User interface change data:
┌────────
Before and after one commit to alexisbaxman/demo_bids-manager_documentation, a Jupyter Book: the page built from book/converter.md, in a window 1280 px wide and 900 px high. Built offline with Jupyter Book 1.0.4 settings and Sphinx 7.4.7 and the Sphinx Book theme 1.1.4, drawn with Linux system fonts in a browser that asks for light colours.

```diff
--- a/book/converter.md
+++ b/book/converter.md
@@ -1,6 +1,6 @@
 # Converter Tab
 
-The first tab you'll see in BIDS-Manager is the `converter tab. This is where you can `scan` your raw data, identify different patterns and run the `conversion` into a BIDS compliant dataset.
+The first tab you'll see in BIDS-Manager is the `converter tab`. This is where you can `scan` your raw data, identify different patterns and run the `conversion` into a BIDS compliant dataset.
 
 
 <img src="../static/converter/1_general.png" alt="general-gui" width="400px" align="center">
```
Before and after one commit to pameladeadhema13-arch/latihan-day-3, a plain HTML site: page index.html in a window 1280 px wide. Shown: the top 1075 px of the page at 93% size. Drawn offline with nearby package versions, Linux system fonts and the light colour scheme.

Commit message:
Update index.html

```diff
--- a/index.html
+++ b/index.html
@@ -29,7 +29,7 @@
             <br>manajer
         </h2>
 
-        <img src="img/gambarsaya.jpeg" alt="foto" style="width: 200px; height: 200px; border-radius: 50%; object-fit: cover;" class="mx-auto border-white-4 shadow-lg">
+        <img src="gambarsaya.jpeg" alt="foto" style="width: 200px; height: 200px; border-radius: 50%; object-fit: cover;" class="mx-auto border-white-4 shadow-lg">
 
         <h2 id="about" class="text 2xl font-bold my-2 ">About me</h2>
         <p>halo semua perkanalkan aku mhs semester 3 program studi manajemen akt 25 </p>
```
└────────
TASK PROMPT: Make an exact copy of all the data.

SOLUTION TO THIS EXERCISE:
Before and after one commit to alexisbaxman/demo_bids-manager_documentation, a Jupyter Book: the page built from book/converter.md, in a window 1280 px wide and 900 px high. Built offline with Jupyter Book 1.0.4 settings and Sphinx 7.4.7 and the Sphinx Book theme 1.1.4, drawn with Linux system fonts in a browser that asks for light colours.

```diff
--- a/book/converter.md
+++ b/book/converter.md
@@ -1,6 +1,6 @@
 # Converter Tab
 
-The first tab you'll see in BIDS-Manager is the `converter tab. This is where you can `scan` your raw data, identify different patterns and run the `conversion` into a BIDS compliant dataset.
+The first tab you'll see in BIDS-Manager is the `converter tab`. This is where you can `scan` your raw data, identify different patterns and run the `conversion` into a BIDS compliant dataset.
 
 
 <img src="../static/converter/1_general.png" alt="general-gui" width="400px" align="center">
```
Before and after one commit to pameladeadhema13-arch/latihan-day-3, a plain HTML site: page index.html in a window 1280 px wide. Shown: the top 1075 px of the page at 93% size. Drawn offline with nearby package versions, Linux system fonts and the light colour scheme.

Commit message:
Update index.html

```diff
--- a/index.html
+++ b/index.html
@@ -29,7 +29,7 @@
             <br>manajer
         </h2>
 
-        <img src="img/gambarsaya.jpeg" alt="foto" style="width: 200px; height: 200px; border-radius: 50%; object-fit: cover;" class="mx-auto border-white-4 shadow-lg">
+        <img src="gambarsaya.jpeg" alt="foto" style="width: 200px; height: 200px; border-radius: 50%; object-fit: cover;" class="mx-auto border-white-4 shadow-lg">
 
         <h2 id="about" class="text 2xl font-bold my-2 ">About me</h2>
         <p>halo semua perkanalkan aku mhs semester 3 program studi manajemen akt 25 </p>
```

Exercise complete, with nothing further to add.